Whilst the Kendall rank correlation coefficient is used to determine the association between just two variables measured in (or transformed to) ranks, the Kendall coefficient of concordance (W) is used to determine the association between k such variables. It is most commonly used to assess agreement among raters.

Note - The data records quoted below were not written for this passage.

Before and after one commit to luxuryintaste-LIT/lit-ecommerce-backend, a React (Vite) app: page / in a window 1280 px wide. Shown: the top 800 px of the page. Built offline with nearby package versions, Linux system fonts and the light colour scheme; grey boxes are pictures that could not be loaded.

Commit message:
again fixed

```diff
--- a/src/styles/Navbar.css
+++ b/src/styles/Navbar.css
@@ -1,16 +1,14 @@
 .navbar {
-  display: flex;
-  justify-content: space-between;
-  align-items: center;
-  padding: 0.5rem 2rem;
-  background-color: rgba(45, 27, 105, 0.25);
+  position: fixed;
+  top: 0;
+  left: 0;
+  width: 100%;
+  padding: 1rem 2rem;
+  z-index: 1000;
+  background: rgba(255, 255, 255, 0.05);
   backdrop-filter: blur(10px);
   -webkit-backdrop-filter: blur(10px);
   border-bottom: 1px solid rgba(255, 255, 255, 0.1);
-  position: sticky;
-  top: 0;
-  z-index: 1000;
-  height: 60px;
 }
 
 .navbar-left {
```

The coefficient bears a linear relationship to the average Spearman rank correlation coefficient between all possible pairs of raters.
Ranking of quality of strawberries 
Farms 
Raters 
A  B  C  D  ΣR 
1 2 3 4 5 6 7 8 
8 4 2 3 5 1 6 7 
7 3 1 4 5 2 6 8 
8 2 5 6 7 1 4 3 
8 3 4 2 5 1 6 7 
31 12 12 15 22 5 22 25 
We will take an example of four people (raters) ranking the quality of samples of strawberries grown on eight different farms from best (1) to worst (8).
Procedure
 If there are any tied observations, assign the average of the ranks they would have been assigned had no ties occurred.
 Find the sum of ranks (R_{j}) for each item being ranked.
 Sum these R_{j} and divide by the number of items being ranked (N)
to give the mean value of the R_{j}.
 Calculate the sum of squares of the deviations of each R_{j}
from the mean using SS = Σ[ R_{j} − ( ΣR_{j}/N)]^{2}
 Compute the Kendall coefficient of concordance (W) using:

Algebraically speaking 
W 
= 
SS 

(n^{3}−n) k^{2}/12 
where
 SS is the sum of squares of the deviations of each R_{j} from the mean
 n is the number of items being ranked,
 k is the number of raters.

 For n > 7, the quantity k(N−1)W is distributed as χ^{2} with N − 1 degrees of freedom.